Listed records.
_ _ _ _ _

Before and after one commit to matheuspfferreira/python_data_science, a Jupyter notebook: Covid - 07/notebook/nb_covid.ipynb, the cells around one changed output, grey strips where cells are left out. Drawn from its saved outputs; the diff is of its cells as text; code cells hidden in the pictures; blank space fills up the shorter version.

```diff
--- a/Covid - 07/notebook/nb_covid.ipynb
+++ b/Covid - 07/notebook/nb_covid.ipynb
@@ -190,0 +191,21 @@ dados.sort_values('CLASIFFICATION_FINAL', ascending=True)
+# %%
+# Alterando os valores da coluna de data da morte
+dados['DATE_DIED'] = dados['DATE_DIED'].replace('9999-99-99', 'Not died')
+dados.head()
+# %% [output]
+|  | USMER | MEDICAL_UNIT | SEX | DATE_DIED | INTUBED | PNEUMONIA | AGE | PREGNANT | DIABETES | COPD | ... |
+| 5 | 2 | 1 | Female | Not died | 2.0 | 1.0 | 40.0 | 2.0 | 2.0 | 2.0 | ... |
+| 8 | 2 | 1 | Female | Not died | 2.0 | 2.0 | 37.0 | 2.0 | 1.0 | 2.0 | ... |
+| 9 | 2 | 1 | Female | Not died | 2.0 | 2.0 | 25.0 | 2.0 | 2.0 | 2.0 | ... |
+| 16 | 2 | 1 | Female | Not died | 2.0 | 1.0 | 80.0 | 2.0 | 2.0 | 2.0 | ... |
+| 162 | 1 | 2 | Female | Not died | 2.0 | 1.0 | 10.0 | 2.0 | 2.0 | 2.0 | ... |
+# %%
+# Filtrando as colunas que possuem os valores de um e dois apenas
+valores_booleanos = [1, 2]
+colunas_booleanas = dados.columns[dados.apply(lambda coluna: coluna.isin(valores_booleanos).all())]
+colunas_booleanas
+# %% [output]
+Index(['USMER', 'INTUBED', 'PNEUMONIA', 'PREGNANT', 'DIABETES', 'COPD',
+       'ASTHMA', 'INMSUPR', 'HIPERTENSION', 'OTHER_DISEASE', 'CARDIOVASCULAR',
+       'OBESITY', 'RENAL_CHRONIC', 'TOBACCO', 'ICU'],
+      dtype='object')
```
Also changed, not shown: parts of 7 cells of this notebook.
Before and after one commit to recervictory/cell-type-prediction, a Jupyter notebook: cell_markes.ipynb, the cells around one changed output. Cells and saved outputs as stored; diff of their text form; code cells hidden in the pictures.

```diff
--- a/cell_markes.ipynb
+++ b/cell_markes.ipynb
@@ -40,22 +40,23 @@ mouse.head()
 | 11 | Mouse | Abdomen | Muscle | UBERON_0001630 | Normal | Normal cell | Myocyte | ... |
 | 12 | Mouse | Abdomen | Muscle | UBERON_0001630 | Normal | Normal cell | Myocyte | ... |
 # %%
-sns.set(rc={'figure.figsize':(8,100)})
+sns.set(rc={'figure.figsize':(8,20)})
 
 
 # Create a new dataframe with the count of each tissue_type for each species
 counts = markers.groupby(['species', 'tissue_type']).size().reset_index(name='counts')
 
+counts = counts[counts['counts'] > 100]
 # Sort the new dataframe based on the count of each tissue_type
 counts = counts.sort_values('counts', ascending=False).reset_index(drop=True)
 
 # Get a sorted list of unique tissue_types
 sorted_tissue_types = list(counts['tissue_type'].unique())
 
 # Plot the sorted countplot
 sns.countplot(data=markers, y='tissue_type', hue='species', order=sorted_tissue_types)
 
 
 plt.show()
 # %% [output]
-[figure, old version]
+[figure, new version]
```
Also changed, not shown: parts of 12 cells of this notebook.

_ _ _ _ _

Your instructions.
Each line of the listing should be retyped exactly, with nothing left out.

Your response.
Before and after one commit to matheuspfferreira/python_data_science, a Jupyter notebook: Covid - 07/notebook/nb_covid.ipynb, the cells around one changed output, grey strips where cells are left out. Drawn from its saved outputs; the diff is of its cells as text; code cells hidden in the pictures; blank space fills up the shorter version.

```diff
--- a/Covid - 07/notebook/nb_covid.ipynb
+++ b/Covid - 07/notebook/nb_covid.ipynb
@@ -190,0 +191,21 @@ dados.sort_values('CLASIFFICATION_FINAL', ascending=True)
+# %%
+# Alterando os valores da coluna de data da morte
+dados['DATE_DIED'] = dados['DATE_DIED'].replace('9999-99-99', 'Not died')
+dados.head()
+# %% [output]
+|  | USMER | MEDICAL_UNIT | SEX | DATE_DIED | INTUBED | PNEUMONIA | AGE | PREGNANT | DIABETES | COPD | ... |
+| 5 | 2 | 1 | Female | Not died | 2.0 | 1.0 | 40.0 | 2.0 | 2.0 | 2.0 | ... |
+| 8 | 2 | 1 | Female | Not died | 2.0 | 2.0 | 37.0 | 2.0 | 1.0 | 2.0 | ... |
+| 9 | 2 | 1 | Female | Not died | 2.0 | 2.0 | 25.0 | 2.0 | 2.0 | 2.0 | ... |
+| 16 | 2 | 1 | Female | Not died | 2.0 | 1.0 | 80.0 | 2.0 | 2.0 | 2.0 | ... |
+| 162 | 1 | 2 | Female | Not died | 2.0 | 1.0 | 10.0 | 2.0 | 2.0 | 2.0 | ... |
+# %%
+# Filtrando as colunas que possuem os valores de um e dois apenas
+valores_booleanos = [1, 2]
+colunas_booleanas = dados.columns[dados.apply(lambda coluna: coluna.isin(valores_booleanos).all())]
+colunas_booleanas
+# %% [output]
+Index(['USMER', 'INTUBED', 'PNEUMONIA', 'PREGNANT', 'DIABETES', 'COPD',
+       'ASTHMA', 'INMSUPR', 'HIPERTENSION', 'OTHER_DISEASE', 'CARDIOVASCULAR',
+       'OBESITY', 'RENAL_CHRONIC', 'TOBACCO', 'ICU'],
+      dtype='object')
```
Also changed, not shown: parts of 7 cells of this notebook.
Before and after one commit to recervictory/cell-type-prediction, a Jupyter notebook: cell_markes.ipynb, the cells around one changed output. Cells and saved outputs as stored; diff of their text form; code cells hidden in the pictures.

```diff
--- a/cell_markes.ipynb
+++ b/cell_markes.ipynb
@@ -40,22 +40,23 @@ mouse.head()
 | 11 | Mouse | Abdomen | Muscle | UBERON_0001630 | Normal | Normal cell | Myocyte | ... |
 | 12 | Mouse | Abdomen | Muscle | UBERON_0001630 | Normal | Normal cell | Myocyte | ... |
 # %%
-sns.set(rc={'figure.figsize':(8,100)})
+sns.set(rc={'figure.figsize':(8,20)})
 
 
 # Create a new dataframe with the count of each tissue_type for each species
 counts = markers.groupby(['species', 'tissue_type']).size().reset_index(name='counts')
 
+counts = counts[counts['counts'] > 100]
 # Sort the new dataframe based on the count of each tissue_type
 counts = counts.sort_values('counts', ascending=False).reset_index(drop=True)
 
 # Get a sorted list of unique tissue_types
 sorted_tissue_types = list(counts['tissue_type'].unique())
 
 # Plot the sorted countplot
 sns.countplot(data=markers, y='tissue_type', hue='species', order=sorted_tissue_types)
 
 
 plt.show()
 # %% [output]
-[figure, old version]
+[figure, new version]
```
Also changed, not shown: parts of 12 cells of this notebook.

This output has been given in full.